[Data extracted from a collection]
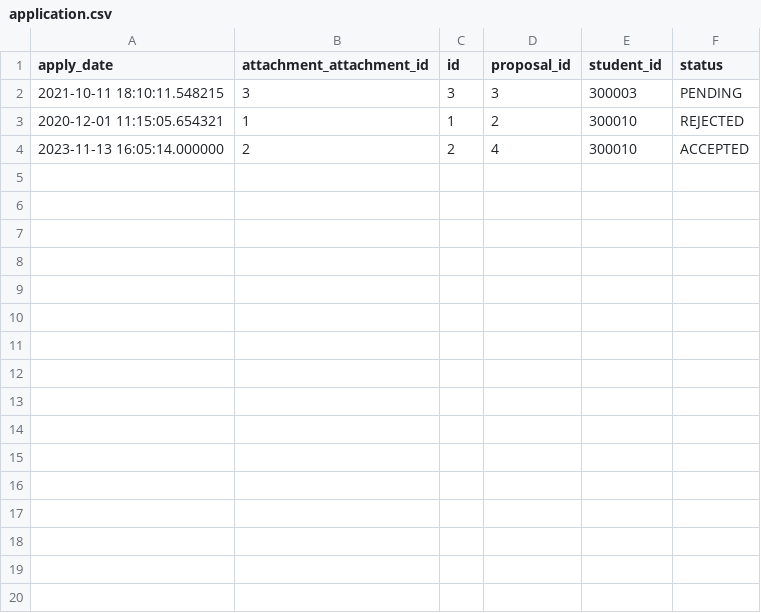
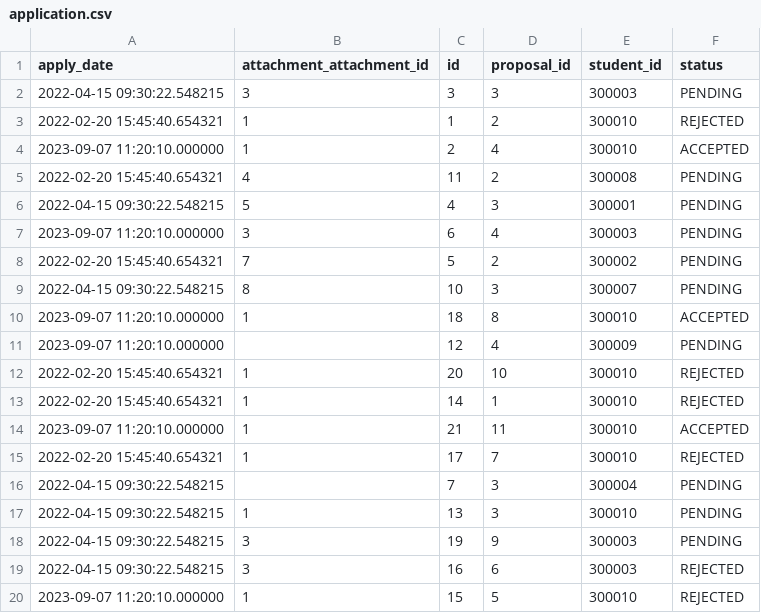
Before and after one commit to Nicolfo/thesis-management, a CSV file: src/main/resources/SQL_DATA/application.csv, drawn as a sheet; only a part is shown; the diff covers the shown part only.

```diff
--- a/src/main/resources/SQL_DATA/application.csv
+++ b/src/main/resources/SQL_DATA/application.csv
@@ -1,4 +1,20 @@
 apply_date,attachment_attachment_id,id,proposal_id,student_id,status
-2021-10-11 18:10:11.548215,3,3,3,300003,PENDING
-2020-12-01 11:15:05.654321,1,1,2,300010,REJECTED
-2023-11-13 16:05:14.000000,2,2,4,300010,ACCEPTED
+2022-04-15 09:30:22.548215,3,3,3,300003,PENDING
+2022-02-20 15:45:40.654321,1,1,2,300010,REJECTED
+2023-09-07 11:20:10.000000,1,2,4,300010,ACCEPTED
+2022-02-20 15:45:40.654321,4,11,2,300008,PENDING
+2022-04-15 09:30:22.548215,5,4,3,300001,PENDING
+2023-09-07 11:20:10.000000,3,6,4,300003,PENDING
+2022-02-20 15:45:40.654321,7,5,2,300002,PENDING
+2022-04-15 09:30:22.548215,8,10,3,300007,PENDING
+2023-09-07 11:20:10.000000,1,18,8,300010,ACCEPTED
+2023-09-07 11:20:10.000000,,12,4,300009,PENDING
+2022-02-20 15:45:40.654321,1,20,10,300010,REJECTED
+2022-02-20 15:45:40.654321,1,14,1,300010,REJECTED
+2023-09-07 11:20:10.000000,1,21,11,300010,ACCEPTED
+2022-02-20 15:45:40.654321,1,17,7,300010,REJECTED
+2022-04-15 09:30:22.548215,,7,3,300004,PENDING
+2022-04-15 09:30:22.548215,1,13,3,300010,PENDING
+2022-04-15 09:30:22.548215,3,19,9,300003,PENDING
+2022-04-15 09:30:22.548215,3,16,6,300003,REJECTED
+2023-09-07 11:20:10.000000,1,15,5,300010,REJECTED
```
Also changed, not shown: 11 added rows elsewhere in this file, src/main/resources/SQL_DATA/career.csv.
...
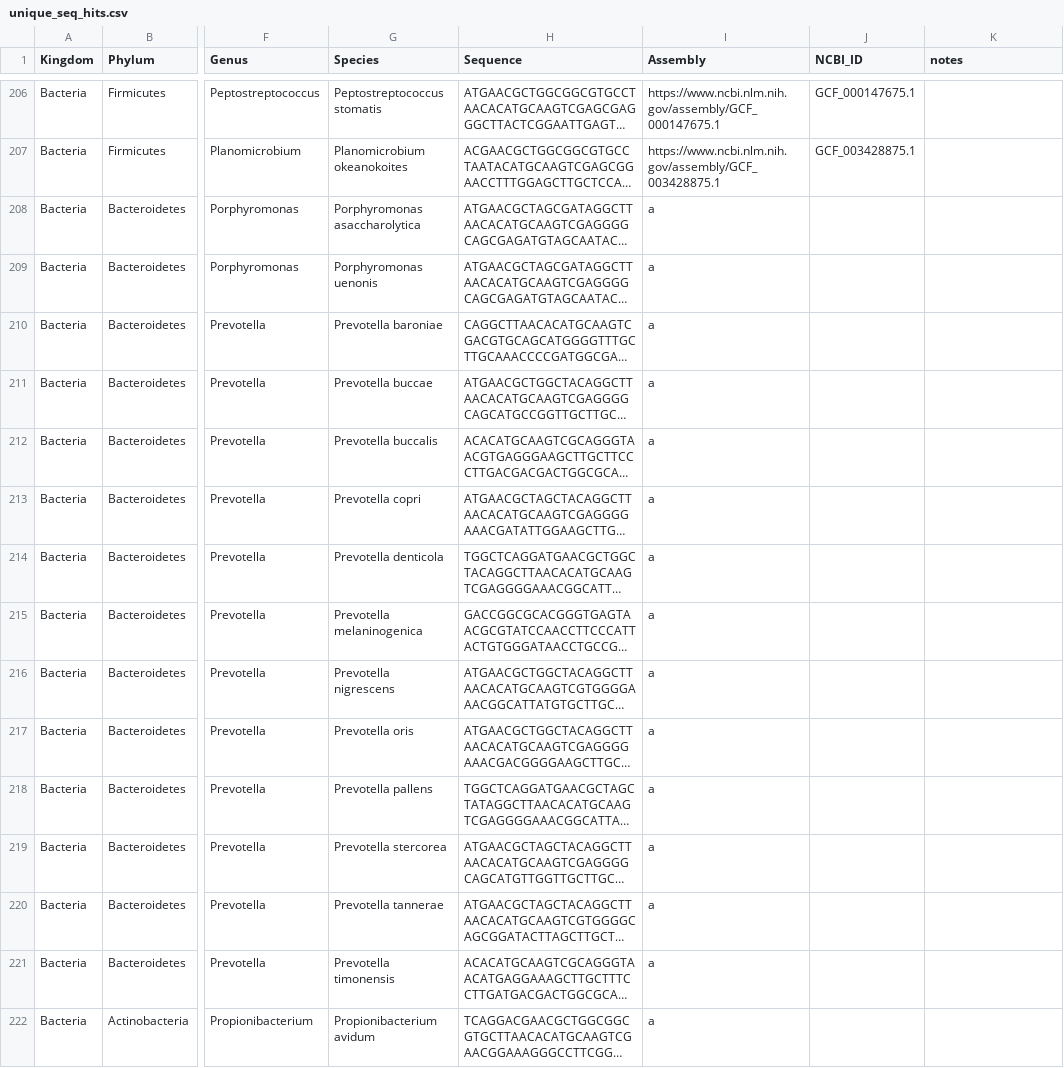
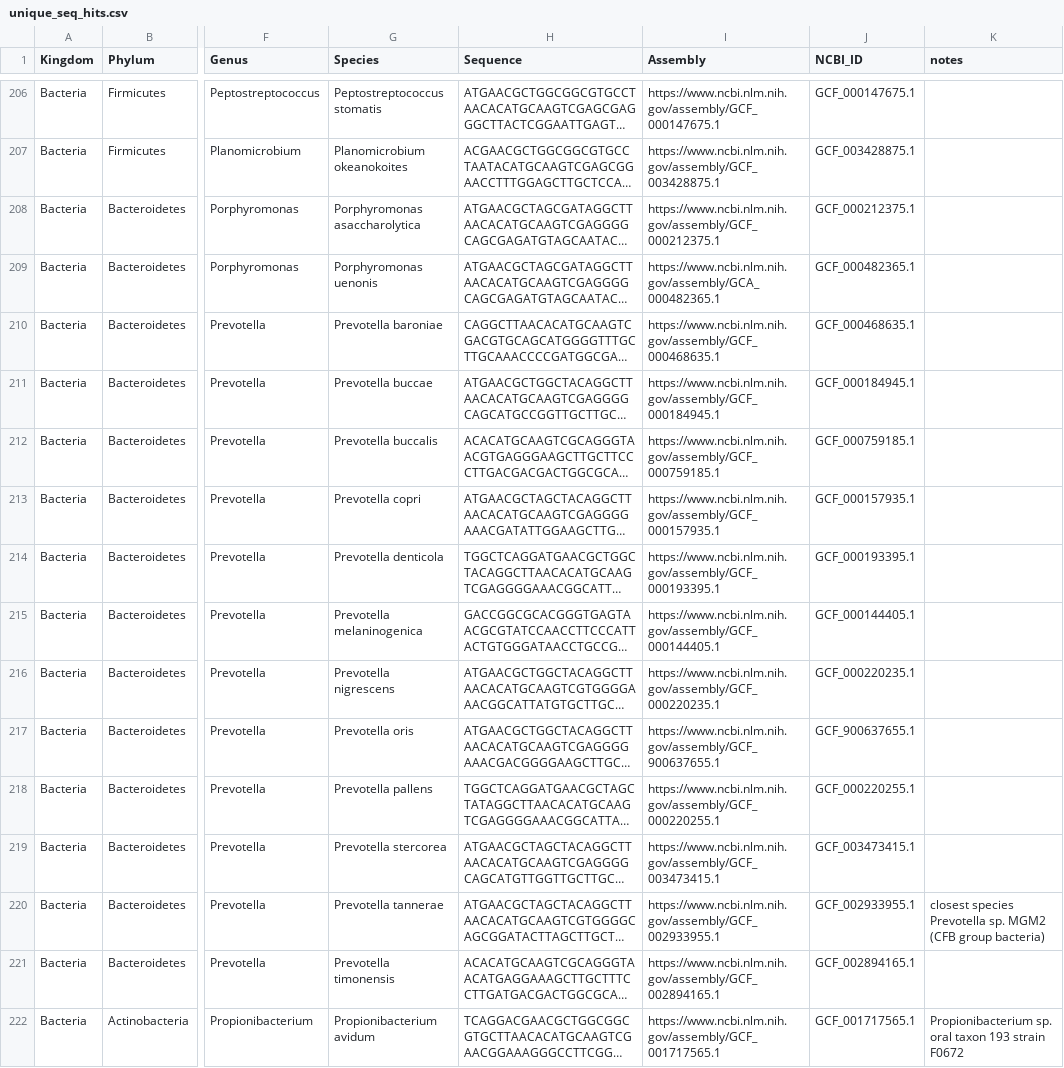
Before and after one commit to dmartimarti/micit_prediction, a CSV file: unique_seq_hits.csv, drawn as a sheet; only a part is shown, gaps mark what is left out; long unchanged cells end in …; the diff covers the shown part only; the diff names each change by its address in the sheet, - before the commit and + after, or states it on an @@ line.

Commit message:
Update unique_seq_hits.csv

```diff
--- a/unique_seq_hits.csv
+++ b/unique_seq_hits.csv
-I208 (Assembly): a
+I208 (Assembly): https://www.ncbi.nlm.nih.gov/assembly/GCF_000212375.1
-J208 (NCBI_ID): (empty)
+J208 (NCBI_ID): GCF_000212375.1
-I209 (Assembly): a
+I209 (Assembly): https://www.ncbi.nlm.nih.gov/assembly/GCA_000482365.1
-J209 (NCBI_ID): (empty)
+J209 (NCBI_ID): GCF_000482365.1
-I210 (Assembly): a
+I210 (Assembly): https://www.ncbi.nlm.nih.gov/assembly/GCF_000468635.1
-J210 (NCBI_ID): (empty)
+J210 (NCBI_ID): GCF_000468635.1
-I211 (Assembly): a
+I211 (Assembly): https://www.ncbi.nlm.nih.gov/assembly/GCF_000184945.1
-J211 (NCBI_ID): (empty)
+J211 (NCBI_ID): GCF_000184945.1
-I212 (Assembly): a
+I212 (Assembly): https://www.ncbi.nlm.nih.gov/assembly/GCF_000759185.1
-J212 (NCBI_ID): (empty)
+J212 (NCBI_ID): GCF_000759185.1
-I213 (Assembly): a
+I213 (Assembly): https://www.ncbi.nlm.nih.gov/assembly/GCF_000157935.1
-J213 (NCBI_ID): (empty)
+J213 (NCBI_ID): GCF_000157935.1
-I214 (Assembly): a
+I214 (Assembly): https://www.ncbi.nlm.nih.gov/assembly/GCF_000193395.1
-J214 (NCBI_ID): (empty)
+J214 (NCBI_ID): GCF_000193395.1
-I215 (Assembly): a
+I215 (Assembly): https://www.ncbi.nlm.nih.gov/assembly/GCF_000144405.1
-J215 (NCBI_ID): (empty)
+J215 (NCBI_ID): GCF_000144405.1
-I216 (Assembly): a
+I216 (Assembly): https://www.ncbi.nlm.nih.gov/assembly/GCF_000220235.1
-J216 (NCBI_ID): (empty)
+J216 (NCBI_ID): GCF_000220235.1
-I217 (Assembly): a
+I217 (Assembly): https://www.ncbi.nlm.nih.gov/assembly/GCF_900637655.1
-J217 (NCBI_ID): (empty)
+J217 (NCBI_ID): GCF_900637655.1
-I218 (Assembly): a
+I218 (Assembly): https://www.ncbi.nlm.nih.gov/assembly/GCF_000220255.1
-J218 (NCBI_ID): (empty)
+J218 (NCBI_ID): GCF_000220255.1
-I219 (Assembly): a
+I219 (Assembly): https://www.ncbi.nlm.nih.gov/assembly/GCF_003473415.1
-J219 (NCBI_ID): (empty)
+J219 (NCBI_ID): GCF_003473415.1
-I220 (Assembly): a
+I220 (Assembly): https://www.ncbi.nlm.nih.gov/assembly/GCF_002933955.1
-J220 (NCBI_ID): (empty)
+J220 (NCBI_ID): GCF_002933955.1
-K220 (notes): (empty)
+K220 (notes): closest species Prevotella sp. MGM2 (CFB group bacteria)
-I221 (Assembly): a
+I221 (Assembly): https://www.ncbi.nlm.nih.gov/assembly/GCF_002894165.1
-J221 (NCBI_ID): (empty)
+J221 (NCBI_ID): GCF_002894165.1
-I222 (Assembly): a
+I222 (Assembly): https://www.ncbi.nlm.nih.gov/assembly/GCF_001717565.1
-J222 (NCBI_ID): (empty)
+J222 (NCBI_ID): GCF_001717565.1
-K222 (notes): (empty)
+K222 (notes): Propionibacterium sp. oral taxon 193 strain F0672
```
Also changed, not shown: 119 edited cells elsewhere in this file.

◆ **Exercise aim**: One stretch of the lines above is wanted, from the line that contains "Before and after one commit to Nicolfo/thesis-management, a" through the line that contains "Also changed, not shown: 11 added". Output it exactly.

◆ **Result of this exercise**:
Before and after one commit to Nicolfo/thesis-management, a CSV file: src/main/resources/SQL_DATA/application.csv, drawn as a sheet; only a part is shown; the diff covers the shown part only.

```diff
--- a/src/main/resources/SQL_DATA/application.csv
+++ b/src/main/resources/SQL_DATA/application.csv
@@ -1,4 +1,20 @@
 apply_date,attachment_attachment_id,id,proposal_id,student_id,status
-2021-10-11 18:10:11.548215,3,3,3,300003,PENDING
-2020-12-01 11:15:05.654321,1,1,2,300010,REJECTED
-2023-11-13 16:05:14.000000,2,2,4,300010,ACCEPTED
+2022-04-15 09:30:22.548215,3,3,3,300003,PENDING
+2022-02-20 15:45:40.654321,1,1,2,300010,REJECTED
+2023-09-07 11:20:10.000000,1,2,4,300010,ACCEPTED
+2022-02-20 15:45:40.654321,4,11,2,300008,PENDING
+2022-04-15 09:30:22.548215,5,4,3,300001,PENDING
+2023-09-07 11:20:10.000000,3,6,4,300003,PENDING
+2022-02-20 15:45:40.654321,7,5,2,300002,PENDING
+2022-04-15 09:30:22.548215,8,10,3,300007,PENDING
+2023-09-07 11:20:10.000000,1,18,8,300010,ACCEPTED
+2023-09-07 11:20:10.000000,,12,4,300009,PENDING
+2022-02-20 15:45:40.654321,1,20,10,300010,REJECTED
+2022-02-20 15:45:40.654321,1,14,1,300010,REJECTED
+2023-09-07 11:20:10.000000,1,21,11,300010,ACCEPTED
+2022-02-20 15:45:40.654321,1,17,7,300010,REJECTED
+2022-04-15 09:30:22.548215,,7,3,300004,PENDING
+2022-04-15 09:30:22.548215,1,13,3,300010,PENDING
+2022-04-15 09:30:22.548215,3,19,9,300003,PENDING
+2022-04-15 09:30:22.548215,3,16,6,300003,REJECTED
+2023-09-07 11:20:10.000000,1,15,5,300010,REJECTED
```
Also changed, not shown: 11 added rows elsewhere in this file, src/main/resources/SQL_DATA/career.csv.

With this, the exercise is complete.